Therefore, caution. Also because for a company with Facebook’s reputation on the subject of privacy try to place us two 5 megapixel lenses e three microphones on the nose aboard a frame that weighs only 5 grams more than the iconic Wayfarer, and is a candidate to accompany us for most of the day, already a great bet. Not to mention a gamble.
Not for Basil, which al Courier service says: We have done a good job with privacy experts and we have a partner (Facebook, ed.) among the best in this field. In the glasses there is a LED: if I register, you see it immediately. With the smartphone it is not so clear.
For now the Facial recognition however, it was shelved: the glasses, assures Facebook, are not able to identify people’s faces. Same goes for the Facebook View app. Bosworth he does not rule out that things may change in the future but says he does not believe it is Facebook’s responsibility to evaluate the benefits and harms of introducing facial analysis technology. It is useful to remember that on the social network facial recognition is active, but opt-in: you have to join.
Returning to glasses, which are designed for those who have at least 13 years old: to make sure that the microphones and lenses are turned off you have to rely on the on and off button (some will remember that the Portal screen debuted with a plastic closure). Then: those in front of us, and particularly attentive, realize that we are photographing and recording thanks to a small LED (smaller than that of Snapchat’s 2016 Spectacles).
And give: Facebook ensures that it only sends information to its servers to verify that the glasses are working, such as login credentials to the social network, the status of wifi and Bluetooth connectivity and the battery or errors and crashes of the device. Photos and videos captured with Stories are sent to servers only if the user decides to post them on one of the Menlo Park apps.
L’voice assistant – the one to turn to by saying Hey Facebook – keeps the transcripts of interactions, unless you decide to deactivate the archiving or delete them, for three years. Other data, always related to the voice assistant, which Facebook defines as very limited system health are kept for 30 days and then deleted. As mentioned, the glasses should only react to the Hey Facebook command. If not (and scrolling through our transcripts we saw that it can happen) Facebook says to label these interactions as false alarms and delete them after 90 days. Another Menlo Park promise: Voice interactions aren’t used to target advertising. We recommend that you carefully read the Facebook View settings and limit the collection of data according to your needs and the possibilities offered by the system.
: the contents, therefore photos and videos, are encrypted on the device (with an Android system), so as to avoid unwanted access in case of theft or loss.
The Ray-Ban Stories are on sale from 9 September in Italy, the United States, the United Kingdom, Australia, Ireland and Canada. It starts from 329 euros, to go up according to the model or lenses.

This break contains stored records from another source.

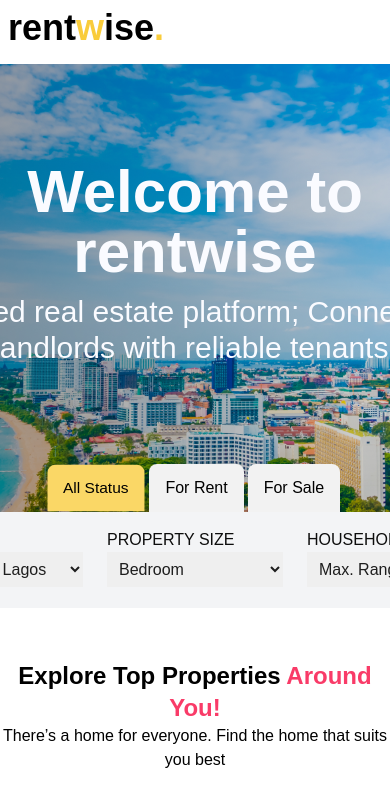
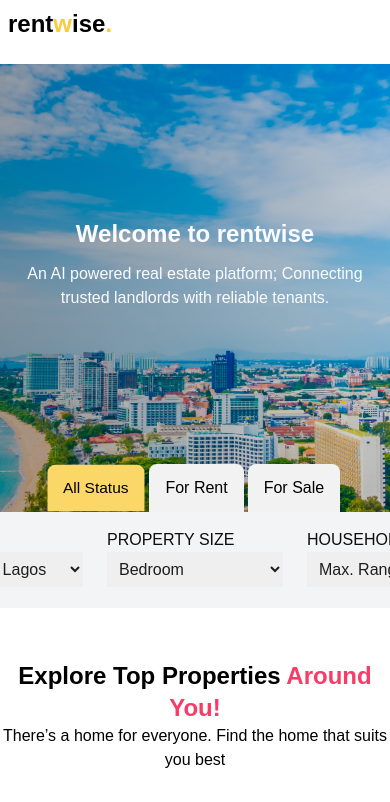
Before and after one commit to Obadea/rentwise, a React (Create React App) app: page / in a window 390 px wide. Shown: the top 802 px of the page. Built offline with nearby package versions, Linux system fonts and the light colour scheme; a web font is replaced by a local one.

Commit message:
mobile view design

```diff
--- a/src/landingpage/components/Banner.jsx
+++ b/src/landingpage/components/Banner.jsx
@@ -21,12 +21,12 @@ function Banner() {
       }}
     >
       <div className="flex justify-center items-center flex-col gap-3 h-[400px]">
-        <h2 className="text-textcolor text-center text-6xl font-bold">
+        <h2 className="text-textcolor text-2xl text-center lg:text-6xl font-bold">
           Welcome to rentwise
         </h2>
         <div>
-          <div className="flex justify-center">
-            <p className="text-textcolor w-[856px] text-center font-medium text-3xl ">
+          <div className="flex justify-center px-6">
+            <p className="text-textcolor  text-base lg:w-[856px] text-center font-medium lg:text-3xl ">
               An AI powered real estate platform; Connecting trusted landlords
               with reliable tenants.
             </p>
--- a/src/landingpage/components/Footer.jsx
+++ b/src/landingpage/components/Footer.jsx
@@ -31,18 +31,18 @@ function Footer() {
         </div>
       </div>
       <div className="flex justify-between items-center mt-16">
-        <h2 className="text-white text-4xl">
+        <h2 className="text-white text-2xl">
           rent<span className="text-yellow-500">w</span>ise
           <span className="text-yellow-500">.</span>
         </h2>
         <div>
           <h4 className="font-sm text-white mb-2">Follow us</h4>
           <div className="flex gap-4 text-white">
-            <YouTubeIcon />
-            <FacebookIcon />
-            <XIcon />
-            <InstagramIcon />
-            <LinkedInIcon />
+            <YouTubeIcon sx={{ fontSize: 20 }} />
+            <FacebookIcon sx={{ fontSize: 20 }} />
+            <XIcon sx={{ fontSize: 20 }} />
+            <InstagramIcon sx={{ fontSize: 20 }} />
+            <LinkedInIcon sx={{ fontSize: 20 }} />
           </div>
         </div>
       </div>
--- a/src/landingpage/components/Header.jsx
+++ b/src/landingpage/components/Header.jsx
@@ -12,7 +12,7 @@ const Header = () => {
   return (
     <header className="bg-white text-black fixed z-20 -mt-16  w-full">
       <nav className="container mx-auto p-2 flex items-center w-full justify-between bg-white ">
-        <a href="#" className="text-4xl font-bold">
+        <a href="#" className="text-2xl lg:text-4xl font-bold">
           rent<span className="text-customyellow">w</span>ise
           <span className="text-customyellow">.</span>
         </a>
--- a/src/landingpage/components/WiseReport.jsx
+++ b/src/landingpage/components/WiseReport.jsx
@@ -3,9 +3,9 @@ import reportCard from "../../assets/iPhone 13 mini - 3.png";
 function WiseReport() {
   return (
     <div>
-      <div className="px-12 ">
+      <div className="px-12 pt-16">
         <h2 className="text-center font-bold text-4xl ">
-          Heard about the{" "}
+          Heard about the
           <span className="text-customaccent">Wise Report??</span>
         </h2>
         <div className=" lg:flex justify-between mt-12 gap-12">
```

Compared to the attempts already made in the past, starting with the prematurely set aside Google Glass, and to connected or smart glasses that have already timidly entered the market, from the Echo Frames of Amazon to the Huawei X Gentle Monster, the Ray-Bans Stories have the advantage of combining and making some of the solutions already seen elsewhere work on real eyewear. Are they needed? No. Can they be useful and fun? Yes, especially for the audio, even if the assistant’s activity is very limited (after a poor week of testing, one would ask him more) and we must be ready to put ourselves and those around us in a new and further spiral of sharing. .